Your task: The required output is a copy of each line in the material below that includes "hbar".

Available data:
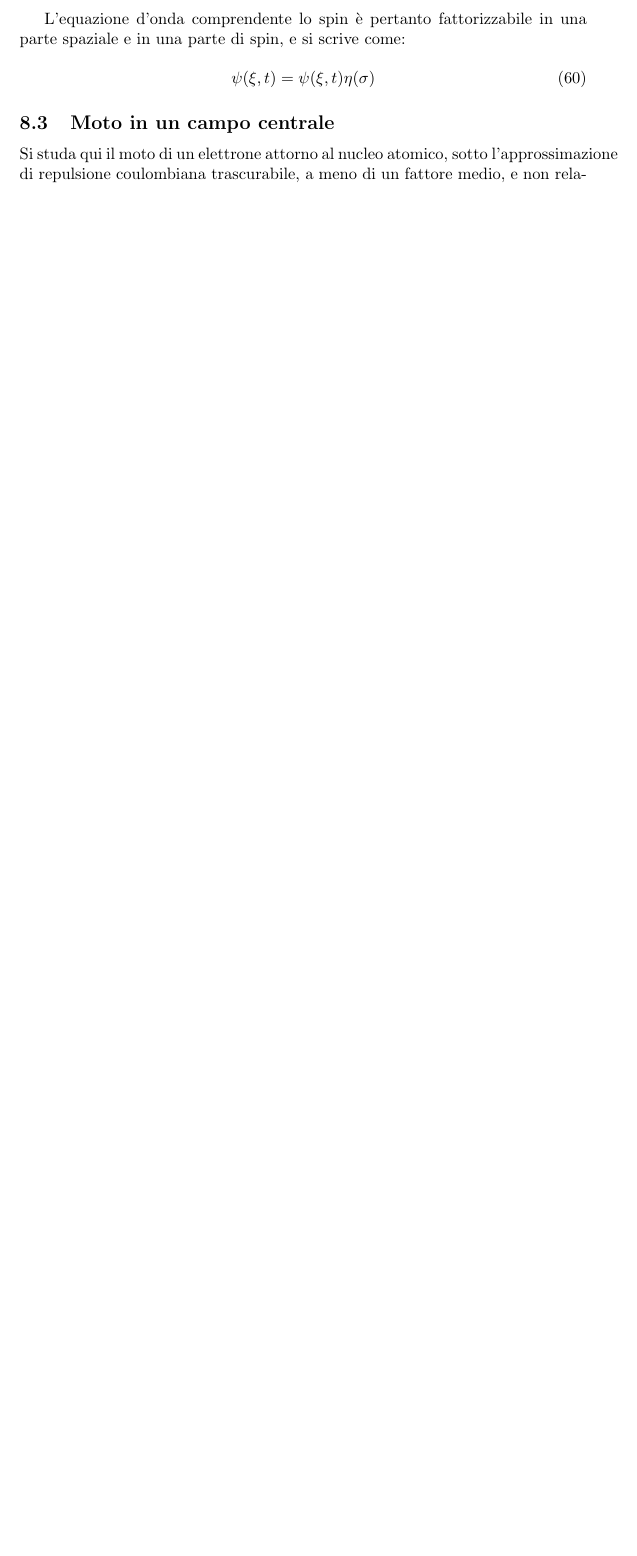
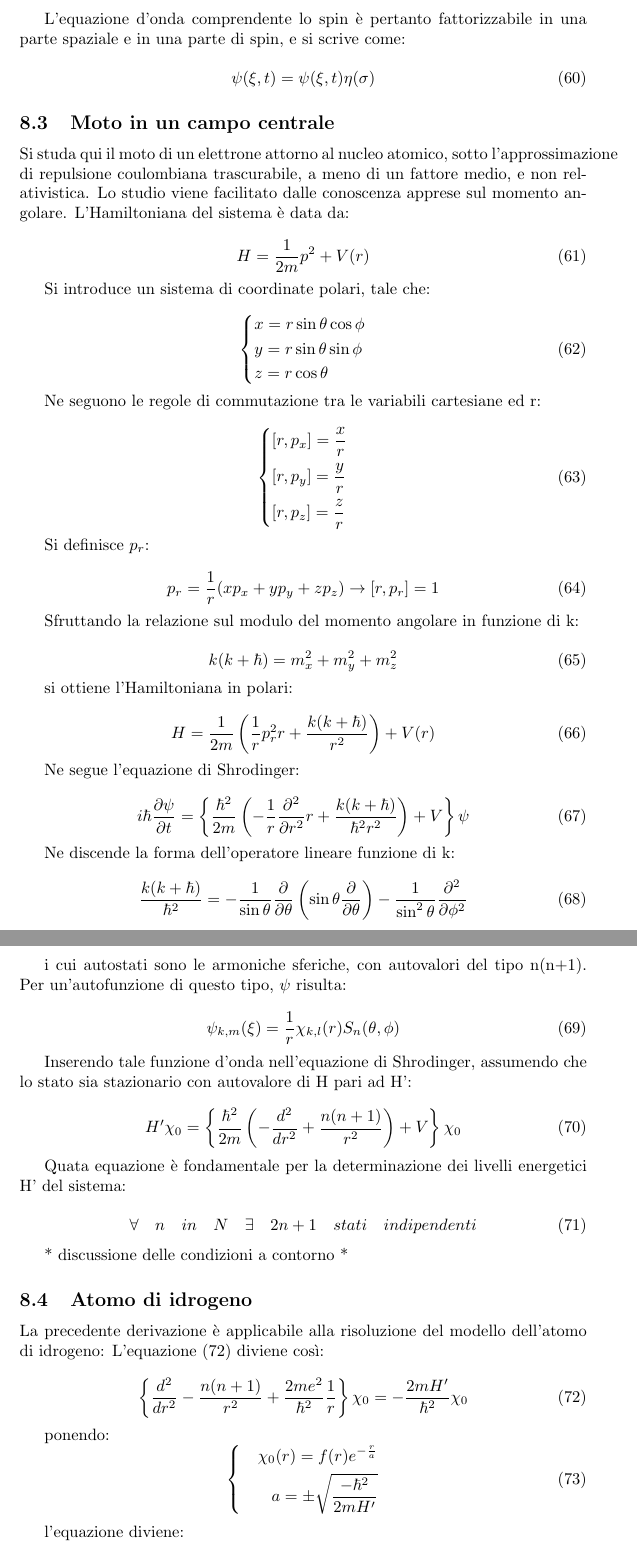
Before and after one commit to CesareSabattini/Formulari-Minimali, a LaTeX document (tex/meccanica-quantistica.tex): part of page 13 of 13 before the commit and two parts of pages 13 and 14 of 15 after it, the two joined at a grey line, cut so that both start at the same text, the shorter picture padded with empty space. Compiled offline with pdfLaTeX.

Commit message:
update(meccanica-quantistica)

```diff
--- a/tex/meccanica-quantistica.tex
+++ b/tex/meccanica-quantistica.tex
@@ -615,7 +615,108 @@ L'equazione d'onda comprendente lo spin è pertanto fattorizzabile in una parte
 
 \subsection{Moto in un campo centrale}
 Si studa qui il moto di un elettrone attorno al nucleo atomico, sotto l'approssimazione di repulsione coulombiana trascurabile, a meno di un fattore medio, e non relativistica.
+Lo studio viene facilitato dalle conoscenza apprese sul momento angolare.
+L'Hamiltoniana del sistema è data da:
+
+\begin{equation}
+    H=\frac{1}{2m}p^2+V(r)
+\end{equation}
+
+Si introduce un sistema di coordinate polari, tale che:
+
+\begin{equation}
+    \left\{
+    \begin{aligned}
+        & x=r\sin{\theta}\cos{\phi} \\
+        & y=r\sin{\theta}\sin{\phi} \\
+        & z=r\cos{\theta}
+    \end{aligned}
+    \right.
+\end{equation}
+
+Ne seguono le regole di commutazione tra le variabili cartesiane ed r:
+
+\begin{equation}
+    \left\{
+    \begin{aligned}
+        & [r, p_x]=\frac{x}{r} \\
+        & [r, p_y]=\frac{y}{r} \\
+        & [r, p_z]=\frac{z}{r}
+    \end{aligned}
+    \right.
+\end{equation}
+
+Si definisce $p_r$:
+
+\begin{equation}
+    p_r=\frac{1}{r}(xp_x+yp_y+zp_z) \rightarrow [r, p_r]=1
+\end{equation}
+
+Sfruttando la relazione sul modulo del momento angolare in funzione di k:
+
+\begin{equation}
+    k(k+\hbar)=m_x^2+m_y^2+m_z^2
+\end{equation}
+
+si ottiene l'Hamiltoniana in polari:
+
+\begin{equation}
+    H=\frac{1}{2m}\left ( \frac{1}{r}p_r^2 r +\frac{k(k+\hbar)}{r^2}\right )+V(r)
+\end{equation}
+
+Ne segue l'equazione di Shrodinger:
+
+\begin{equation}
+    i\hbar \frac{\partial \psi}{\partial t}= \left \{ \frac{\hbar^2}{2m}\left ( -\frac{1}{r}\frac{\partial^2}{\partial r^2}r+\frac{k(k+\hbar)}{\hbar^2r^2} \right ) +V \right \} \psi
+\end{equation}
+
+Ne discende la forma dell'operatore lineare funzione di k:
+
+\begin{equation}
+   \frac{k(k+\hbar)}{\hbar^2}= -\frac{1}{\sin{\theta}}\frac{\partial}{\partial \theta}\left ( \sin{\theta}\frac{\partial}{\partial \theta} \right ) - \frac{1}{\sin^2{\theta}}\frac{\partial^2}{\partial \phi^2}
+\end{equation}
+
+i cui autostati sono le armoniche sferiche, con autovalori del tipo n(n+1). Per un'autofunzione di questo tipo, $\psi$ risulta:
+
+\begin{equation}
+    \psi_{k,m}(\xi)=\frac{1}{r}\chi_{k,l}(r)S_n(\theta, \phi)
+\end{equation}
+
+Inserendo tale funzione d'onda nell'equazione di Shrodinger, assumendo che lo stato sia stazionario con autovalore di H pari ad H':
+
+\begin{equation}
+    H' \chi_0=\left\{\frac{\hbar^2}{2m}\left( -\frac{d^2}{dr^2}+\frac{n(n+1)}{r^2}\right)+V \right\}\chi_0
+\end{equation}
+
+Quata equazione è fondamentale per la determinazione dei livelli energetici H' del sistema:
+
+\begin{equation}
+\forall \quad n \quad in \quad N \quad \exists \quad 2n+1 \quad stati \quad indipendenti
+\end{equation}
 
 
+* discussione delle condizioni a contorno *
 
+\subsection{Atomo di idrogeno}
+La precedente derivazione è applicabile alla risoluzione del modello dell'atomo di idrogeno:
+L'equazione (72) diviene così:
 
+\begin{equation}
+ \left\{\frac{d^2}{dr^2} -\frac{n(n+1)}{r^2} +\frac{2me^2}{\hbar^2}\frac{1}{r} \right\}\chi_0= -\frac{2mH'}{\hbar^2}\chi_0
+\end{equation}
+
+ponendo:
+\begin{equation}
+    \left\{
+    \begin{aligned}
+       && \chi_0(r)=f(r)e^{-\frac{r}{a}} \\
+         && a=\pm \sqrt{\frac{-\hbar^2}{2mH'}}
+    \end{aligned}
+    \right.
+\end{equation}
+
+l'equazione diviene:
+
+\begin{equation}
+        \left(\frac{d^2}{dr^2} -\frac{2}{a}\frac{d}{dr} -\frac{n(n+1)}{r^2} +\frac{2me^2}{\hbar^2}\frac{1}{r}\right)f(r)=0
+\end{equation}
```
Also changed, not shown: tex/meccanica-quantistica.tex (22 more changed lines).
* * *
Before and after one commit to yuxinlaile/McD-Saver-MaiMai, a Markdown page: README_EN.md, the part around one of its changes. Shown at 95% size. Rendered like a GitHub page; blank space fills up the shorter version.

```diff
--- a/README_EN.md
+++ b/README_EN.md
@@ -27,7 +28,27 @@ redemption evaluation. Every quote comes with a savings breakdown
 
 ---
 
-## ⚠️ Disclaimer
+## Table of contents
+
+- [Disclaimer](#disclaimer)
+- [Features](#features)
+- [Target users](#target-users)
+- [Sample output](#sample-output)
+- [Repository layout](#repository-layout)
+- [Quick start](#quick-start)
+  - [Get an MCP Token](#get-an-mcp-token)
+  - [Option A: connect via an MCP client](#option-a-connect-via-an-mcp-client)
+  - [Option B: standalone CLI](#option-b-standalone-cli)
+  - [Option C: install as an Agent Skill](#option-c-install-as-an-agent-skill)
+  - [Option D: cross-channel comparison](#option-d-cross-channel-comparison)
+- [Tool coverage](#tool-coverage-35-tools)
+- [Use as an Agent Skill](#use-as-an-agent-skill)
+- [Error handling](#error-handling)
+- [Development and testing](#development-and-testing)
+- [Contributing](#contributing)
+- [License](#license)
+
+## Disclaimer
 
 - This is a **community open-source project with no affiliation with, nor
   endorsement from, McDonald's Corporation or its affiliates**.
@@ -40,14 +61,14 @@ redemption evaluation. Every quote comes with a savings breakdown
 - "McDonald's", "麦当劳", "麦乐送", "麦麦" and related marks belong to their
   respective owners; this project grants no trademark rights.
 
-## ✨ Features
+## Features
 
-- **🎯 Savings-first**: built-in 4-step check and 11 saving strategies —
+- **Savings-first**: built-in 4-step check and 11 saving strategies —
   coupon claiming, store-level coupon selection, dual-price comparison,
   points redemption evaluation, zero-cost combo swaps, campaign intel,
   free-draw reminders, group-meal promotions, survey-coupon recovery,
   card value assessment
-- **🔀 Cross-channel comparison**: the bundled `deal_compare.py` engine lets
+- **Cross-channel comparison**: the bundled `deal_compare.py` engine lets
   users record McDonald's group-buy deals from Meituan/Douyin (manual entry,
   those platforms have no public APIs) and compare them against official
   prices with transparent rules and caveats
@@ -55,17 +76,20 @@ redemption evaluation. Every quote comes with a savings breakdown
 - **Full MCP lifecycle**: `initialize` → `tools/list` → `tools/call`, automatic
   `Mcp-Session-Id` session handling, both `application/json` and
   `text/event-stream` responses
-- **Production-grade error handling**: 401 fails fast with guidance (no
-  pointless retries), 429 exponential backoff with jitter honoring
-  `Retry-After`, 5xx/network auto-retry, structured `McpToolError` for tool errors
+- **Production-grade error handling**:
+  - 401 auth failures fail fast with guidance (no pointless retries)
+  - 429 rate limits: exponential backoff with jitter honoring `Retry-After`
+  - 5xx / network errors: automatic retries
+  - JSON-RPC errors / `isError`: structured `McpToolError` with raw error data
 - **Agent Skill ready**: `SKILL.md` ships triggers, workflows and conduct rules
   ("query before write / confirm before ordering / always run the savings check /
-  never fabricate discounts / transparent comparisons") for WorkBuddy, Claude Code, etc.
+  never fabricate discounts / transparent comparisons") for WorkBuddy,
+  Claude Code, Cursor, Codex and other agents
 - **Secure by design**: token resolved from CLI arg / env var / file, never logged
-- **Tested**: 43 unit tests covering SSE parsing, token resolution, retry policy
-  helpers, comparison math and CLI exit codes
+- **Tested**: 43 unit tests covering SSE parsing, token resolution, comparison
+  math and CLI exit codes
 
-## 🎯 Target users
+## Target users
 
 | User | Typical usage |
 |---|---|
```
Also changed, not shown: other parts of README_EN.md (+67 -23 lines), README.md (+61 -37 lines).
==
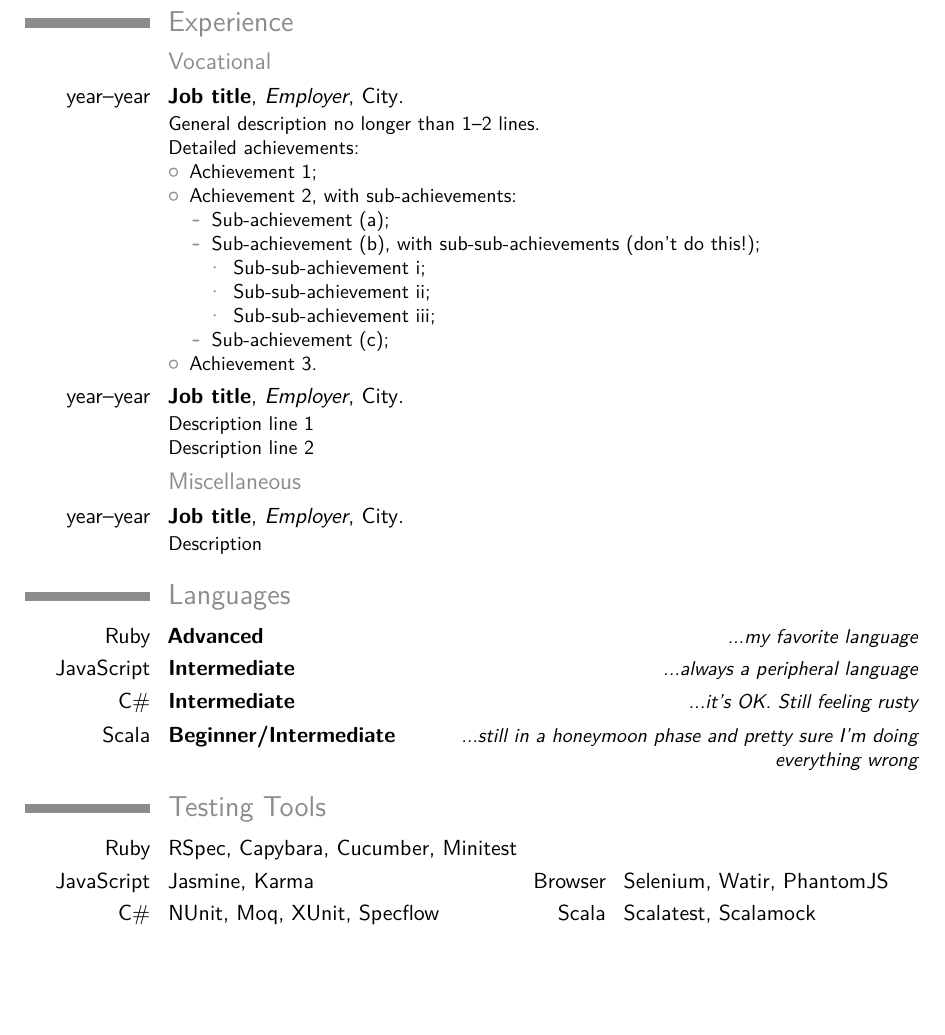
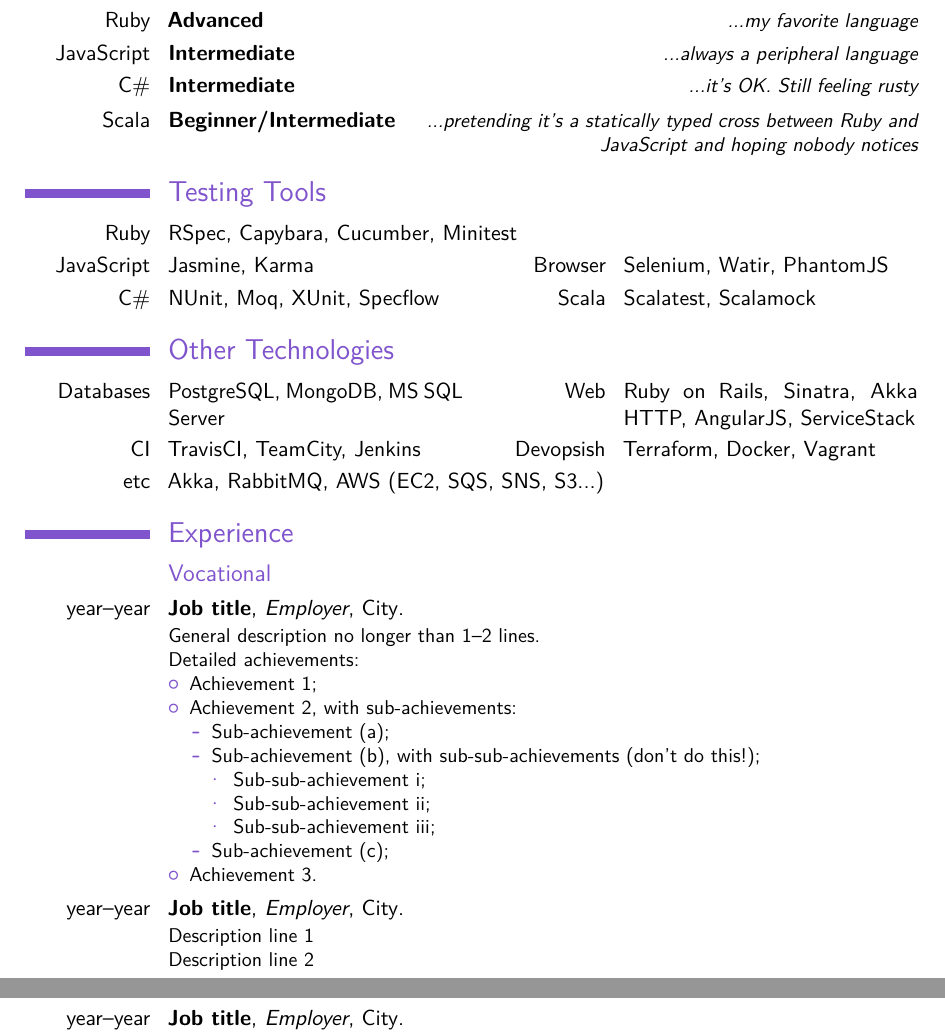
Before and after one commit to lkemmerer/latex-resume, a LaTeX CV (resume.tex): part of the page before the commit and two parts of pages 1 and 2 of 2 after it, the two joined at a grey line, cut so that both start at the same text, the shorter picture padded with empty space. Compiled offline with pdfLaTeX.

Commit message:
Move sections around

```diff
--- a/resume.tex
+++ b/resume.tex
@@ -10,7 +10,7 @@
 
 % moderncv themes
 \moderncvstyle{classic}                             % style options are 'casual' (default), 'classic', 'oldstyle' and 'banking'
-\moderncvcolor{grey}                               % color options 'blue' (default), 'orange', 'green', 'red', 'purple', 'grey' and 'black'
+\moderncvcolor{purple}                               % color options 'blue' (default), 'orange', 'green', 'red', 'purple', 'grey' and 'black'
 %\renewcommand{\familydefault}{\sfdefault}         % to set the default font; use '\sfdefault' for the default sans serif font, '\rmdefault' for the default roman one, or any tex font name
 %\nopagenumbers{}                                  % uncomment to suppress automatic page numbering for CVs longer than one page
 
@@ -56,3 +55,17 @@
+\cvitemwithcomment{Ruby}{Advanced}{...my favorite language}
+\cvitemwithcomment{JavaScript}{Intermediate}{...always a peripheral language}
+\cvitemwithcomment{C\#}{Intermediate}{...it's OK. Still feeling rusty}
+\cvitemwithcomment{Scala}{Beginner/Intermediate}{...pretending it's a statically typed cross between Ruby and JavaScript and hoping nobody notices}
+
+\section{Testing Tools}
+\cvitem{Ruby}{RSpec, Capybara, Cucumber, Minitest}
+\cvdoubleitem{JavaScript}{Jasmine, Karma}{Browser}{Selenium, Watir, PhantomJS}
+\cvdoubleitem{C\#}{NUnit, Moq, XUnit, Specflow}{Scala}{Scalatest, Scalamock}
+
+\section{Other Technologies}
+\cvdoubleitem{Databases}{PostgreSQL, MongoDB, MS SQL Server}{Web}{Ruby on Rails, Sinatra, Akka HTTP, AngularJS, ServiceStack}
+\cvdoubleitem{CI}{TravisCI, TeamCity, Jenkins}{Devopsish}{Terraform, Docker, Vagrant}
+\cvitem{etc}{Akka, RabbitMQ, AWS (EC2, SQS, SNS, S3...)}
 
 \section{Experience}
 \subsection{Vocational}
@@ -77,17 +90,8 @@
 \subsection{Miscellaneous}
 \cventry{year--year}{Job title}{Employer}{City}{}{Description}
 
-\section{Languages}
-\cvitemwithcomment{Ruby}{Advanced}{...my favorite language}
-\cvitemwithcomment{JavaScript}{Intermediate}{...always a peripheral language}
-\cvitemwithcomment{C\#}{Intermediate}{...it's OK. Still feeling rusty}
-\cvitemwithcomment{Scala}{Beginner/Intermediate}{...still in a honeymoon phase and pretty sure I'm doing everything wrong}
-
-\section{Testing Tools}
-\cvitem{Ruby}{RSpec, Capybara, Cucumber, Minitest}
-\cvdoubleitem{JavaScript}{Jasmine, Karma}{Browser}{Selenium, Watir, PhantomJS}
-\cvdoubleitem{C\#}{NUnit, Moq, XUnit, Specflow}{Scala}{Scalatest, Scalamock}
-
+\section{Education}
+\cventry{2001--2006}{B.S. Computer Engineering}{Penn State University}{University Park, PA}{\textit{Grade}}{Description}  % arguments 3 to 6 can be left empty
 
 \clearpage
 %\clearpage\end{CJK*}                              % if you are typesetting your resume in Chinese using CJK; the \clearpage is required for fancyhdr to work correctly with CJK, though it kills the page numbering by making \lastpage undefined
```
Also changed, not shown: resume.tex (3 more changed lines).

Exercise output:
+    k(k+\hbar)=m_x^2+m_y^2+m_z^2
+    H=\frac{1}{2m}\left ( \frac{1}{r}p_r^2 r +\frac{k(k+\hbar)}{r^2}\right )+V(r)
+    i\hbar \frac{\partial \psi}{\partial t}= \left \{ \frac{\hbar^2}{2m}\left ( -\frac{1}{r}\frac{\partial^2}{\partial r^2}r+\frac{k(k+\hbar)}{\hbar^2r^2} \right ) +V \right \} \psi
+   \frac{k(k+\hbar)}{\hbar^2}= -\frac{1}{\sin{\theta}}\frac{\partial}{\partial \theta}\left ( \sin{\theta}\frac{\partial}{\partial \theta} \right ) - \frac{1}{\sin^2{\theta}}\frac{\partial^2}{\partial \phi^2}
+    H' \chi_0=\left\{\frac{\hbar^2}{2m}\left( -\frac{d^2}{dr^2}+\frac{n(n+1)}{r^2}\right)+V \right\}\chi_0
+ \left\{\frac{d^2}{dr^2} -\frac{n(n+1)}{r^2} +\frac{2me^2}{\hbar^2}\frac{1}{r} \right\}\chi_0= -\frac{2mH'}{\hbar^2}\chi_0
+         && a=\pm \sqrt{\frac{-\hbar^2}{2mH'}}
+        \left(\frac{d^2}{dr^2} -\frac{2}{a}\frac{d}{dr} -\frac{n(n+1)}{r^2} +\frac{2me^2}{\hbar^2}\frac{1}{r}\right)f(r)=0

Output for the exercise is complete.